Further to this, Bilal was not the only one as an eminent author, campaigner and motivational speaker Muniba Mizari, who was left bound to a wheelchair due to a spinal cord injury following a car accident, also went to the Supreme Court to crave the indulgence of the Supreme Court, for the direction of the responsible authority to collect consensus data of PWDs keeping in mind the form of disability they have. The question arises here is that why is someone always knocking the doors of the judiciary in regard to a miserable situation? Does that not indicate a complete administrative failure to provide basic rights to its citizens? There is an immense need to pay special attention towards this issue. The Ministry of Social Welfare should try to remove the hurdles which are hindering persons with disabilities to seek jobs.
The government should also make policies favourable to PWDs. There should be re-consensus of PWDs so as to know the accurate number of the disabled person within each province and the form of disabilities they have and to tackle their needs. We shouldn’t show sympathy towards them as this would attack their self-respect rather we should treat them like a normal human being. Don’t give them alms and instead provide them with jobs so they could earn their own livelihood. The harsh reality is that persons with disabilities are the most abandoned, marginalised and unrepresented group in Pakistan. They are facing a multitude of social, economic, physical and political barriers which profoundly hinder their sense of belonging to the society.
A PWD, like every human being, has an inherent right to life and its effective fulfilment at par with others. These rights can only be realised if the State and its institutions facilitate and ensure that a disabled person can enjoy life with honour and dignity like others. This way they can be mainstreamed and made useful, hence becoming productive members of the society. However, persons with disabilities are frequently not considered to be effective members of the workforce. Perception, fear, myth and prejudice continue to limit our understanding and acceptance of disability in workplaces everywhere.

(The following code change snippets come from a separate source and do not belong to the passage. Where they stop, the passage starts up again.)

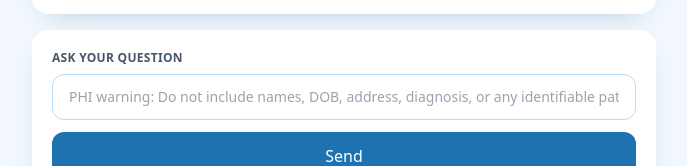
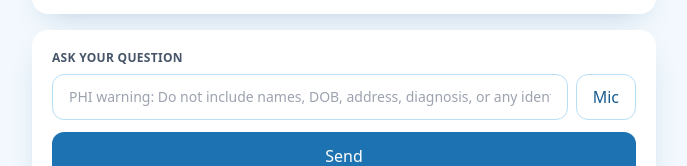
Before and after one commit to chloehamilton1/careready-mvp-ui, a Next.js app: page /chat in a window 1280 px wide. Shown: the part 634-800 px from the top of the page, without its empty margins (296-983 px from the left). Built offline with nearby package versions, Linux system fonts and the light colour scheme.

Commit message:
Add voice input

```diff
--- a/src/app/chat/page.tsx
+++ b/src/app/chat/page.tsx
@@ -25,6 +25,7 @@ export default function ChatPage() {
     }
   ]);
   const [isLoading, setIsLoading] = useState(false);
+  const [isListening, setIsListening] = useState(false);
 
   // NEW: track feedback
   const [feedbackGiven, setFeedbackGiven] = useState<{
@@ -38,6 +39,40 @@ export default function ChatPage() {
 
   const handleQuickPrompt = (prompt: string) => {
     setInput(prompt);
+  };
+
+  const handleVoiceInput = () => {
+    const SpeechRecognition =
+      (window as any).SpeechRecognition || (window as any).webkitSpeechRecognition;
+
+    if (!SpeechRecognition) {
+      alert("Voice input is not supported in this browser. Please use Chrome.");
+      return;
+    }
+
+    const recognition = new SpeechRecognition();
+    recognition.lang = "en-US";
+    recognition.interimResults = false;
+    recognition.maxAlternatives = 1;
+
+    setIsListening(true);
+
+    recognition.onresult = (event: any) => {
+      const transcript = event.results[0][0].transcript;
+      setInput(transcript);
+      setIsListening(false);
+    };
+
+    recognition.onerror = () => {
+      setIsListening(false);
+      alert("Voice input failed. Please try again.");
+    };
+
+    recognition.onend = () => {
+      setIsListening(false);
+    };
+
+    recognition.start();
   };
 
   const handleSend = async () => {
@@ -228,6 +263,7 @@ Confidence: ${data.confidence}`
         <label className="mb-2 block text-xs font-semibold uppercase tracking-wide text-slate-600">
           Ask your question
         </label>
+        <div className="flex gap-2">
           <input
             className="input"
             placeholder="PHI warning: Do not include names, DOB, address, diagnosis, or any identifiable patient details."
@@ -236,6 +272,14 @@ Confidence: ${data.confidence}`
             onChange={(e) => setInput(e.target.value)}
             onKeyDown={handleKeyDown}
           />
+          <button
+            type="button"
+            className="rounded-xl border border-careBlue-200 px-4 text-careBlue-700 hover:bg-careBlue-50"
+            onClick={handleVoiceInput}
+          >
+            {isListening ? "Listening..." : "Mic"}
+          </button>
+        </div>
         <button
           type="button"
           className="btn-primary mt-3"
```
Lines whose indentation alone changed are shown as unchanged.
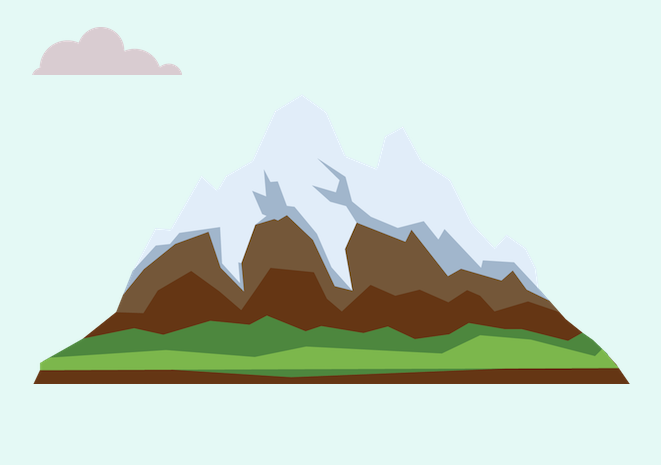
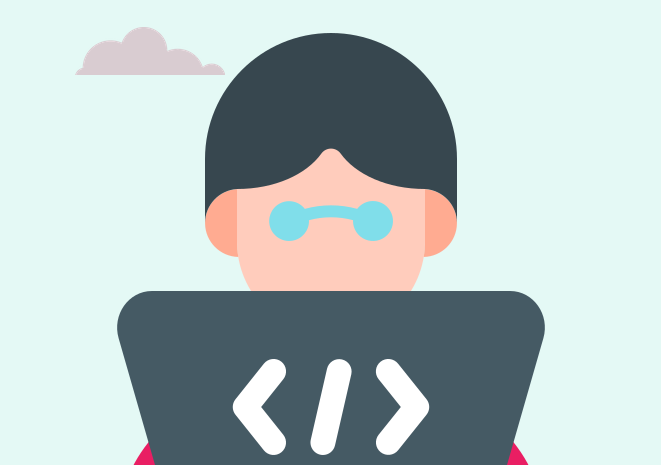
Before and after one commit to adityanehra26/cv, a plain HTML site: page index.html in a window 1280 px wide. Shown: the part 313-778 px from the top of the page, without its empty margins (309-970 px from the left). Drawn offline with Linux system fonts and the light colour scheme.

Commit message:
Update index.html

```diff
--- a/index.html
+++ b/index.html
@@ -18,7 +18,7 @@
       <h1>I'm Aditya</h1>
       <h2>A Programmer</h2>
       <img class="bottom_cloud" src="images/cloud.png" alt="cloud-Image">
-      <img src="images/mountain.png" alt="mountain-Image">
+      <img src="images/developer.png" alt="mountain-Image">
     </div>
 
     <div class="education-container">
```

Beenish Saleem is an educationalist and an activist for education. The views expressed in this article are authors own and do not necessarily reflect the editorial policy of Global Village Space.